Last week, we talked about how not-reading can be a not-bad thing. Even the most avid readers need a break, get burnt out, or are spoiled for choice with all those great books coming out at exactly the same time. What do we do, though, when we’re ready to get back to reading, but aren’t sure where to find the on-ramp?
In the movie, Music and Lyrics, Hugh Grant plays a crusty fallen star, with one shot at reclaiming the limelight: the natural talent of a thwarted writer, played by Drew Barrymore. First things first, I am well aware that I am mixing my Hugh Grants, as the picture above is from Love Actually. (My husband has a bit he calls “every movie Anna loves,” which involves a British accent that makes Dick Van Dyke sound like Prince Charles, and the line “blah, blah, blah, this horrible war is ruining my love life. Oh look, here comes Hugh Grant; let’s have tea.” Okay, he’s not wrong, but I digress.)
Second, rom-coms are a great way to stick a toe back in the romance waters, when it’s time to reclaim that loving feeling…er, reading. In Music and Lyrics, the two unlikely collaborators are tasked with writing a song called “Way Back Into Love.” That phrase stuck in my head when I first thought about what I wanted to cover for this post, and, as much as not-reading does have its benefits, there comes a time when it’s “enough, enough now” and time to get back on with life as normal, in this case, reading romance.

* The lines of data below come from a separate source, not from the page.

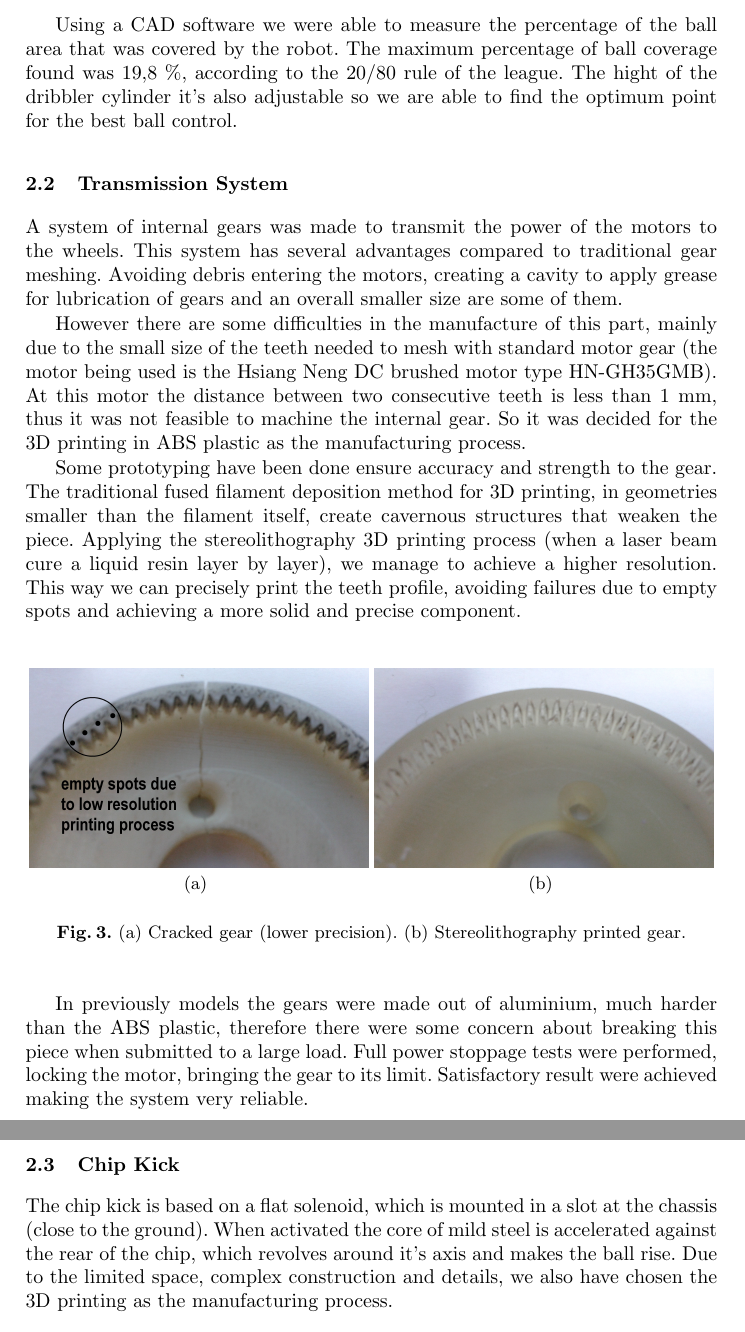
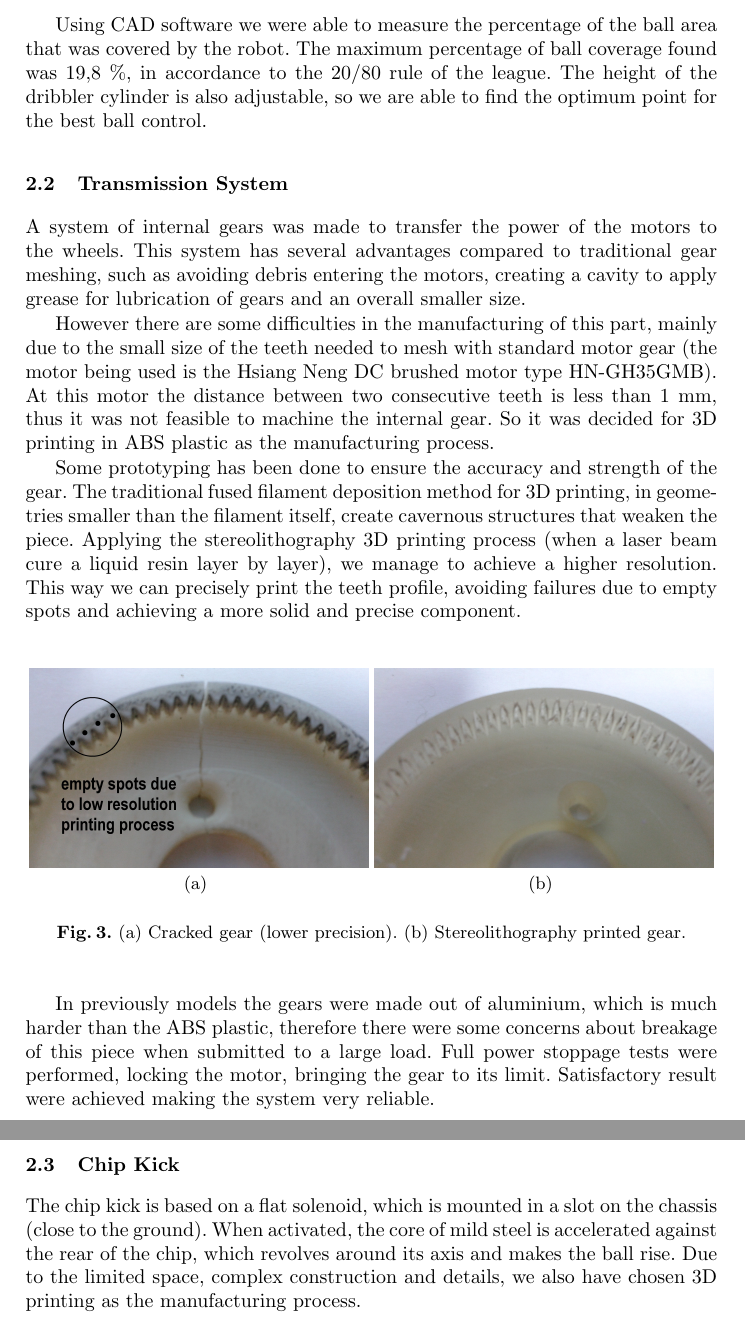
Before and after one commit to roboime/roboime-tdp, a LaTeX paper (roboime-tdp.tex, which reads src/mechanics.tex): two parts of pages 3 and 4 of 8, joined at a grey line, cut so that both start at the same text. Compiled offline with pdfLaTeX.

Commit message:
General fixes to grammar and readability.

```diff
--- a/src/mechanics.tex
+++ b/src/mechanics.tex
@@ -23,15 +23,15 @@ In compliance with the SSL rules, the height of the robot is 149 mm and the maxi
 	\caption[]{Maximum covered area of the ball}
 \end{figure}
 
-Using a CAD software we were able to measure the percentage of the ball area that was covered by the robot. The maximum percentage of ball coverage found was 19,8 \%, according to the 20/80 rule of the league. The hight of the dribbler cylinder it's also adjustable so we are able to find the optimum point for the best ball control.
+Using CAD software we were able to measure the percentage of the ball area that was covered by the robot. The maximum percentage of ball coverage found was 19,8 \%, in accordance to the 20/80 rule of the league. The height of the dribbler cylinder is also adjustable, so we are able to find the optimum point for the best ball control.
 
 \subsection{Transmission System}
 
-A system of internal gears was made to transmit the power of the motors to the wheels. This system has several advantages compared to traditional gear meshing. Avoiding debris entering the motors, creating a cavity to apply grease for lubrication of gears and an overall smaller size are some of them.
+A system of internal gears was made to transfer the power of the motors to the wheels. This system has several advantages compared to traditional gear meshing, such as avoiding debris entering the motors, creating a cavity to apply grease for lubrication of gears and an overall smaller size.
 
-However there are some difficulties in the manufacture of this part, mainly due to the small size of the teeth needed to mesh with standard motor gear (the motor being used is the Hsiang Neng DC brushed motor type HN-GH35GMB). At this motor the distance between two consecutive teeth is less than 1 mm, thus it was not feasible to machine the internal gear. So it was decided for the 3D printing in ABS plastic as the manufacturing process.
+However there are some difficulties in the manufacturing of this part, mainly due to the small size of the teeth needed to mesh with standard motor gear (the motor being used is the Hsiang Neng DC brushed motor type HN-GH35GMB). At this motor the distance between two consecutive teeth is less than 1 mm, thus it was not feasible to machine the internal gear. So it was decided for 3D printing in ABS plastic as the manufacturing process.
 
-Some prototyping have been done ensure accuracy and strength to the gear. The traditional fused filament deposition method for 3D printing, in geometries smaller than the filament itself, create cavernous structures that weaken the piece. Applying the stereolithography 3D printing process (when a laser beam cure a liquid resin layer by layer), we manage to achieve a higher resolution. This way we can precisely print the teeth profile, avoiding failures due to empty spots and achieving a more solid and precise component.
+Some prototyping has been done to ensure the accuracy and strength of the gear. The traditional fused filament deposition method for 3D printing, in geometries smaller than the filament itself, create cavernous structures that weaken the piece. Applying the stereolithography 3D printing process (when a laser beam cure a liquid resin layer by layer), we manage to achieve a higher resolution. This way we can precisely print the teeth profile, avoiding failures due to empty spots and achieving a more solid and precise component.
 
 \begin{figure}[!htb]
 	\centering
@@ -41,12 +41,12 @@ Some prototyping have been done ensure accuracy and strength to the gear. The tr
 	\label{mec3}
 \end{figure}
 
-In previously models the gears were made out of aluminium, much harder than the ABS plastic, therefore there were some concern about breaking this piece when submitted to a large load.
+In previously models the gears were made out of aluminium, which is much harder than the ABS plastic, therefore there were some concerns about breakage of this piece when submitted to a large load.
 Full power stoppage tests were performed, locking the motor, bringing the gear to its limit. Satisfactory result were achieved making the system very reliable.
 
 \subsection{Chip Kick}
 
-The chip kick is based on a flat solenoid, which is mounted in a slot at the chassis (close to the ground). When activated the core of mild steel is accelerated against the rear of the chip, which revolves around it's axis and makes the ball rise. Due to the limited space, complex construction and details, we also have chosen the 3D printing as the manufacturing process.
+The chip kick is based on a flat solenoid, which is mounted in a slot on the chassis (close to the ground). When activated, the core of mild steel is accelerated against the rear of the chip, which revolves around its axis and makes the ball rise. Due to the limited space, complex construction and details, we also have chosen 3D printing as the manufacturing process.
 
 \begin{figure}[!htb]
 	\centering
```
Also changed, not shown: src/mechanics.tex (8 more changed lines).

The way back is different for every reader who walks this path (we’d love to hear about your journeys back to the land of the reading, in the comment section) and, for this reader, this time, it was a trip to the library that will, hopefully, have done the trick. I say “will,” because there is having the books, and having the time to read them, but I want to read them, and that’s half of the battle. Here’s what came home with me, and a little about why:
Small stack, but a likely lot, and each selection sparked my readerly interest in a specific way. Top to bottom, we have the long-awaited sequel to an intensely emotional historical romance that knocked me backwards the first time I read it; a new to me historical romance, with a heroine who spent time in a harem; and a contemporary YA anthology, comprised entirely of first meetings between destined lovers. Feeling the hunger that tingles one’s fingers, the way carrying these home did, is a very good sign that the not-reading days are, thankfully, numbered.
This may, very well, be one of those absence makes the heart grow fonder kind of things, and, if it is, I am totally okay with that. The stack of partially read books I’ve been meaning to get to certainly hopes that it is, because the next float in this parade is usually tearing through any book within arm’s reach, at a ferocious speed, and needing more, more, more.
These selections are excellent re-entries, because they each point me to other books I might like to read, once these are over. The Meredith Duran book is part of another series, as well as tying into my favorite of all of her titles. The Minerva Spencer book is also the first of three, and the anthology is packed full of both authors whose work I already love (and, in several cases, had been starving for a taste, as I’d already gone through their current titles) and some new to me authors, with backlists that will be all new to me. Even if these books don’t do the trick now (though, really, how likely is that?) I’ve picked up the scent, and remembered exactly what it is that keeps me coming back to romance reading, time and again, no matter how many days or weeks the not-reading time might be.
So, dear readers, I turn it now over to you. What’s your go-to way back into love (stories?) Is there a book, author, setting, or trope, that does it for you, every single time? Have a favorite Hugh Grant movie? (I know, not romance novel related, but I’m nosy that way) Want to blabber about something I didn’t cover? Pull up a chair in the comment section and tell us all about it. There’s room for everybody at this table.